ABOUT THIS TASK: Set the data down exactly as it stands, and keep its pictures out.

DATA SHOWN:
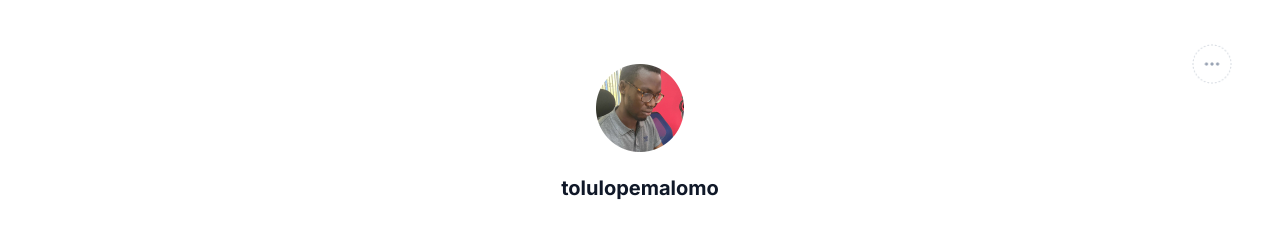
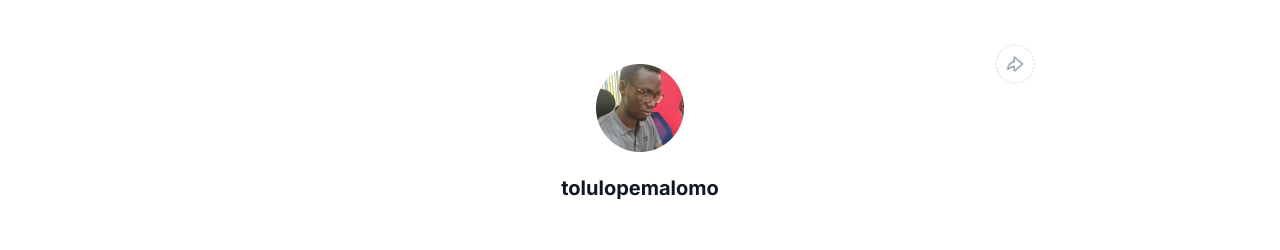
Before and after one commit to Tolu-Mals/myLinkTree, a React (Create React App) app: page / in a window 1280 px wide. Shown: the top 250 px of the page. Built offline with nearby package versions, Linux system fonts and the light colour scheme.

Commit message:
Make share button responsive

```diff
--- a/src/components/Profile.js
+++ b/src/components/Profile.js
@@ -1,11 +1,32 @@
 import React from 'react';
 import { chakra, Image, Box, Heading, VisuallyHidden } from '@chakra-ui/react';
 import OptionsIcon from '../assets/icons/options-icon.png';
+import ShareIcon from '../assets/icons/share-icon.png';
 import ProfileImg from '../assets/img/profile-img.png';
 
 const OptionsButton = (
-  <chakra.button aria-label="Options" ml="auto" display="block" w="40px" h="40px" mb="-20px">
+  <chakra.button
+  aria-label="Options"
+  ml="auto"
+  display={{ base: "block", md: "none" }}
+  w="40px"
+  h="40px"
+  mb="-20px"
+  >
     <img src={OptionsIcon} alt="Options icon"/>
+  </chakra.button>
+)
+
+const ShareButton = (
+  <chakra.button
+  aria-label="Options"
+  ml="80%"
+  display={{ base: "none", md: "block" }}
+  w="40px"
+  h="40px"
+  mb="-20px"
+  >
+    <img src={ShareIcon} alt="Share icon"/>
   </chakra.button>
 )
 
@@ -13,7 +34,7 @@ const Profile = () => {
   return (
     <chakra.header mb={{ base: "16px", md: "32px" }}>
       { OptionsButton }
-
+      { ShareButton }
       <Box boxSize="88px" mx="auto" mb={6}>
         <Image src={ProfileImg} alt='Profile Picture' id="profile__img" />
       </Box>
```
Also changed, not shown: src/assets/logo/Footer/Zuri.Internship_Logo.png (deleted).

ANSWER TO THE EXERCISE:
Before and after one commit to Tolu-Mals/myLinkTree, a React (Create React App) app: page / in a window 1280 px wide. Shown: the top 250 px of the page. Built offline with nearby package versions, Linux system fonts and the light colour scheme.

Commit message:
Make share button responsive

```diff
--- a/src/components/Profile.js
+++ b/src/components/Profile.js
@@ -1,11 +1,32 @@
 import React from 'react';
 import { chakra, Image, Box, Heading, VisuallyHidden } from '@chakra-ui/react';
 import OptionsIcon from '../assets/icons/options-icon.png';
+import ShareIcon from '../assets/icons/share-icon.png';
 import ProfileImg from '../assets/img/profile-img.png';
 
 const OptionsButton = (
-  <chakra.button aria-label="Options" ml="auto" display="block" w="40px" h="40px" mb="-20px">
+  <chakra.button
+  aria-label="Options"
+  ml="auto"
+  display={{ base: "block", md: "none" }}
+  w="40px"
+  h="40px"
+  mb="-20px"
+  >
     <img src={OptionsIcon} alt="Options icon"/>
+  </chakra.button>
+)
+
+const ShareButton = (
+  <chakra.button
+  aria-label="Options"
+  ml="80%"
+  display={{ base: "none", md: "block" }}
+  w="40px"
+  h="40px"
+  mb="-20px"
+  >
+    <img src={ShareIcon} alt="Share icon"/>
   </chakra.button>
 )
 
@@ -13,7 +34,7 @@ const Profile = () => {
   return (
     <chakra.header mb={{ base: "16px", md: "32px" }}>
       { OptionsButton }
-
+      { ShareButton }
       <Box boxSize="88px" mx="auto" mb={6}>
         <Image src={ProfileImg} alt='Profile Picture' id="profile__img" />
       </Box>
```
Also changed, not shown: src/assets/logo/Footer/Zuri.Internship_Logo.png (deleted).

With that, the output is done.